And we can be sure that in the coming days we will be in conversations with friends and family where this topic will emerge. And when it does, we can avoid simply listening to the latest details and speculations, and avoid speaking self-righteously, but instead we can humbly draw attention to the grace of God in the gospel.

Hunted by Sin

But Tiger is being hunted by something more menacing than journalists. Tiger’s real enemy is his sin, and that’s an enemy much more difficult to discern and one that can’t be managed in our own strength. It’s an enemy that never sleeps.
And here's his conclusion:
And this story should humble and sober us. It should make us ask: Are there any so-called “secret sins” in my life? Is there anything I have done that I hope nobody discovers? Is there anything right now in my life that I should confess to God and the appropriate individuals?

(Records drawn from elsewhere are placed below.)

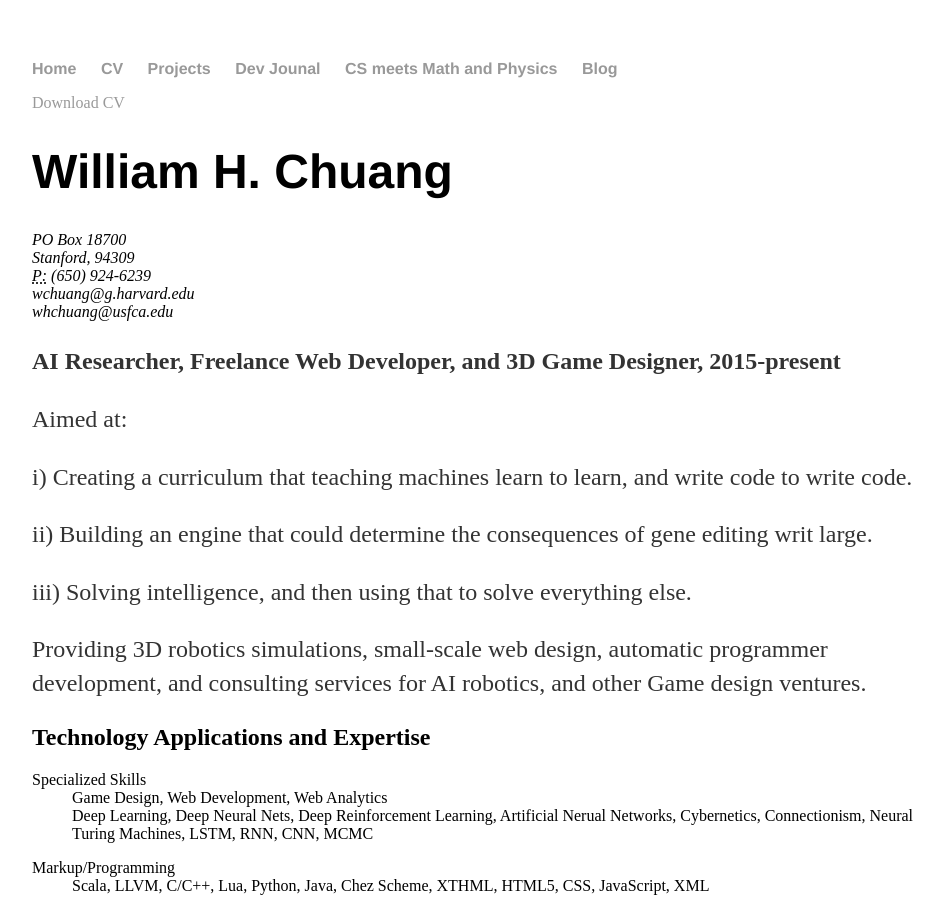
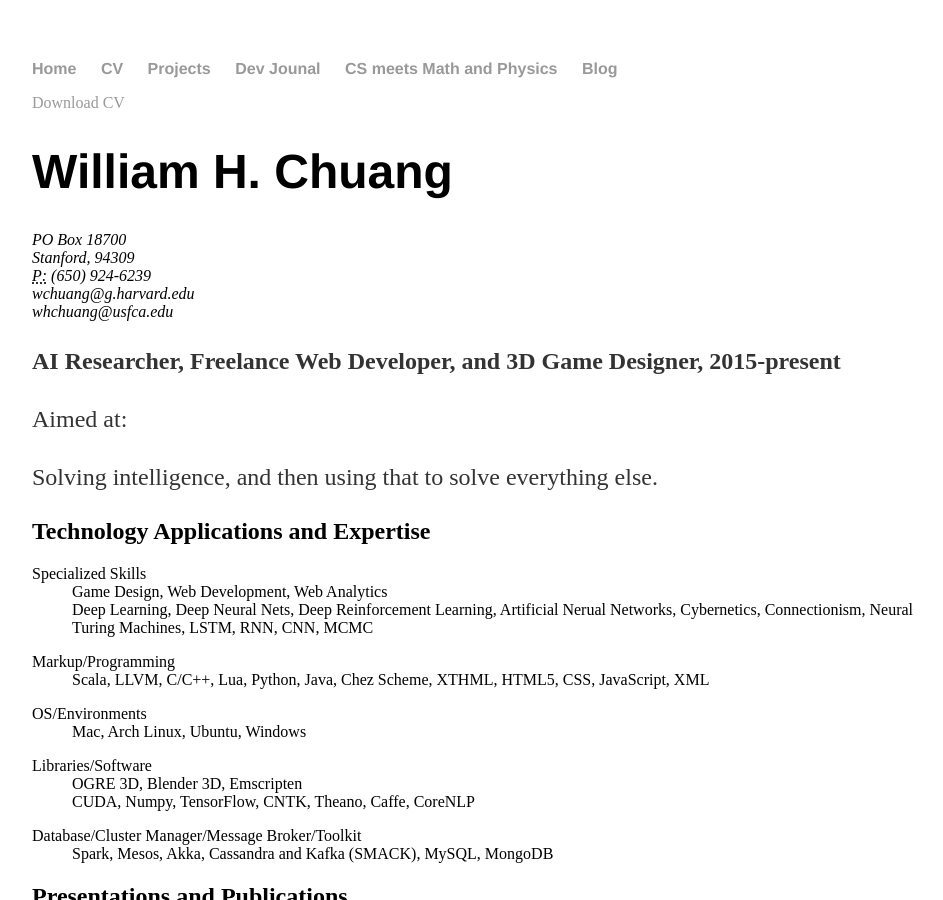
Before and after one commit to williamchuang/williamchuang.github.io, a Jekyll site: the page built from cv/index.html, in a window 1280 px wide and 900 px high. Shown: the whole window, without its empty margins (160-1103 px from the left). Built offline with Jekyll 4.4.1, drawn with Linux system fonts in a browser that asks for light colours; comment, search, counter and statistics services are not loaded.

Commit message:
Update index.html

```diff
--- a/cv/index.html
+++ b/cv/index.html
@@ -23,10 +23,8 @@ description: Current CV for William Chuang.
 
 				<p><strong>AI Researcher, Freelance Web Developer, and 3D Game Designer, 2015-present</strong></p>
 					<p>Aimed at: </p>
-					<p>i) Creating a curriculum that teaching machines learn to learn, and write code to write code.</p>
-					<p>ii) Building an engine that could determine the consequences of gene editing writ large.</p>
-					<p>iii) Solving intelligence, and then using that to solve everything else.</p>
-					<p>Providing 3D robotics simulations, small-scale web design, automatic programmer development, and consulting services for AI robotics, and other Game design ventures.</p>
+					<p>Solving intelligence, and then using that to solve everything else.</p>
+
 
 				<h2>Technology Applications and Expertise</h2>
 					<dl class="dl-horizontal">
```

And this should leave us more amazed by grace because there, but for the grace of God, go I.
(HT:Justin Taylor)

Wednesday, December 02, 2009

The Unique Impact of Tim Tebow

Pat Forde wrote a good article Sunday over at about the unique impact of Tim Tebow. It's entitled Generosity of spirit separates Tebow. Here are some of the key paragraphs:
We can vigorously debate Tebow's place in college football history as a player. What's not up for debate is his unparalleled ability to provoke the deepest of feelings in fans of the sport.

He said afterward that he wants the fans to remember him for 'how much I cared.' The fact is, fans have never cared so much about a player before.

'I've never seen anything like it,' Florida coach Urban Meyer said. '… He's made unselfish kind of a cool thing.'

None of us has seen anything like it. What makes Tebow unique in the 140-year history of this game is not just his unquenchable spirit. It's his generosity of spirit."
Being a UGA fan, it took me a few years to warm up to Tebow. Even as a Christian, I initially thought putting Bible verses under his eyes was somewhat over the top. But I don't any more. I love the fact that announcers are looking up and reading the verses on the air. And I love seeing the visible impact he has on his coach, his teammates, his fans, and everyone else who takes notice of him.

His humility and generosity coupled with his intensity and passion is something somewhat unique to the world. And I believe it is the expression of Christ in him that is so compelling to people. I thank God for his impact and hope that he continues to point people to the One greater than himself. I am encouraged to do the same.